[Data excerpts]
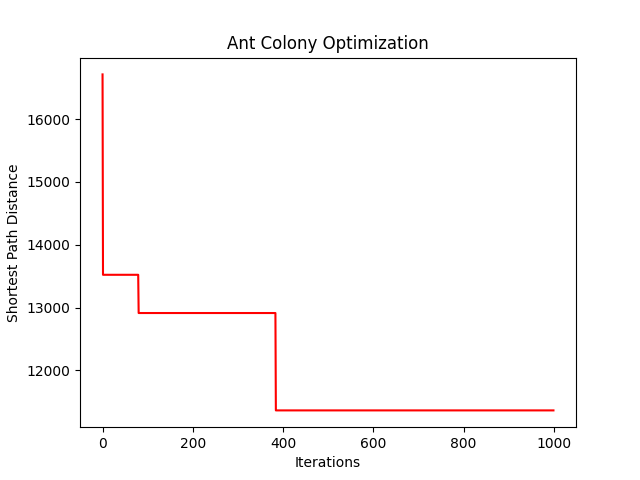
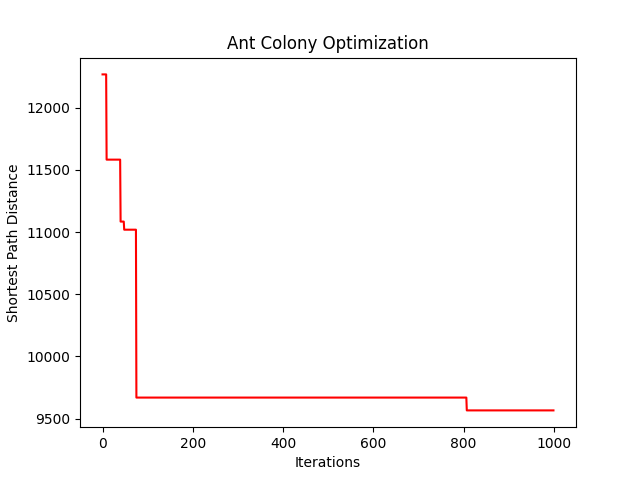
Changes to be committed: 	modified:   globals.py 	modified:   main.py 	modified:   multiantcolony_nodes-200_drones-20.png 	new file:   multiantcolony_nodes-200_drones-20.txt 	modified:   multiantcolony_nodes-30_drones-10.png 	new file:   multiantcolony_nodes-30_drones-10.txt

diff --git a/main.py b/main.py
@@ -72,4 +72,9 @@ if __name__=='__main__':
     plt.ylabel('Shortest Path Distance')
     plt.title('Ant Colony Optimization')
     fig.savefig(f'multiantcolony_nodes-{numNodes}_drones-{numTrucks}.png')
+    with open(f'multiantcolony_nodes-{numNodes}_drones-{numTrucks}.txt', 'w') as f:
+        print(f"Global minimum distance: {shortest_pathset[1]}", file=f)
+        print('Final Path Seq len:', [len(shortest_pathset[0][i]) for i in range(len(shortest_pathset[0]))], file=f)
+        print('Final Path:', final_paths)
+
     plt.show()

diff --git a/globals.py b/globals.py
@@ -7,7 +7,7 @@ Contains all global variables specific to simulation
 xMax = 1000
 yMax = 1000
 seedValue = 1
-numNodes = 500 # 检查点数量
+numNodes = 200 # 检查点数量
 numGenerations = 70
 # size of population
 populationSize = 100 
@@ -15,7 +15,7 @@ mutationRate = 0.02
 tournamentSize = 10
 elitism = True
 # number of trucks
-numTrucks = 30# 无人机数量
+numTrucks = 20# 无人机数量
 
 def random_range(n, total, ub, lb):
     """Return a randomly chosen list of n positive integers summing to total.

**Required work:**
Would you retype the lines above from the one with "plt.ylabel('Shortest Path Distance')" down to the one with "yMax = 1000", word for word, both ends included and no other lines?

**Response to the exercise:**
     plt.ylabel('Shortest Path Distance')
     plt.title('Ant Colony Optimization')
     fig.savefig(f'multiantcolony_nodes-{numNodes}_drones-{numTrucks}.png')
+    with open(f'multiantcolony_nodes-{numNodes}_drones-{numTrucks}.txt', 'w') as f:
+        print(f"Global minimum distance: {shortest_pathset[1]}", file=f)
+        print('Final Path Seq len:', [len(shortest_pathset[0][i]) for i in range(len(shortest_pathset[0]))], file=f)
+        print('Final Path:', final_paths)
+
     plt.show()

diff --git a/globals.py b/globals.py
@@ -7,7 +7,7 @@ Contains all global variables specific to simulation
 xMax = 1000
 yMax = 1000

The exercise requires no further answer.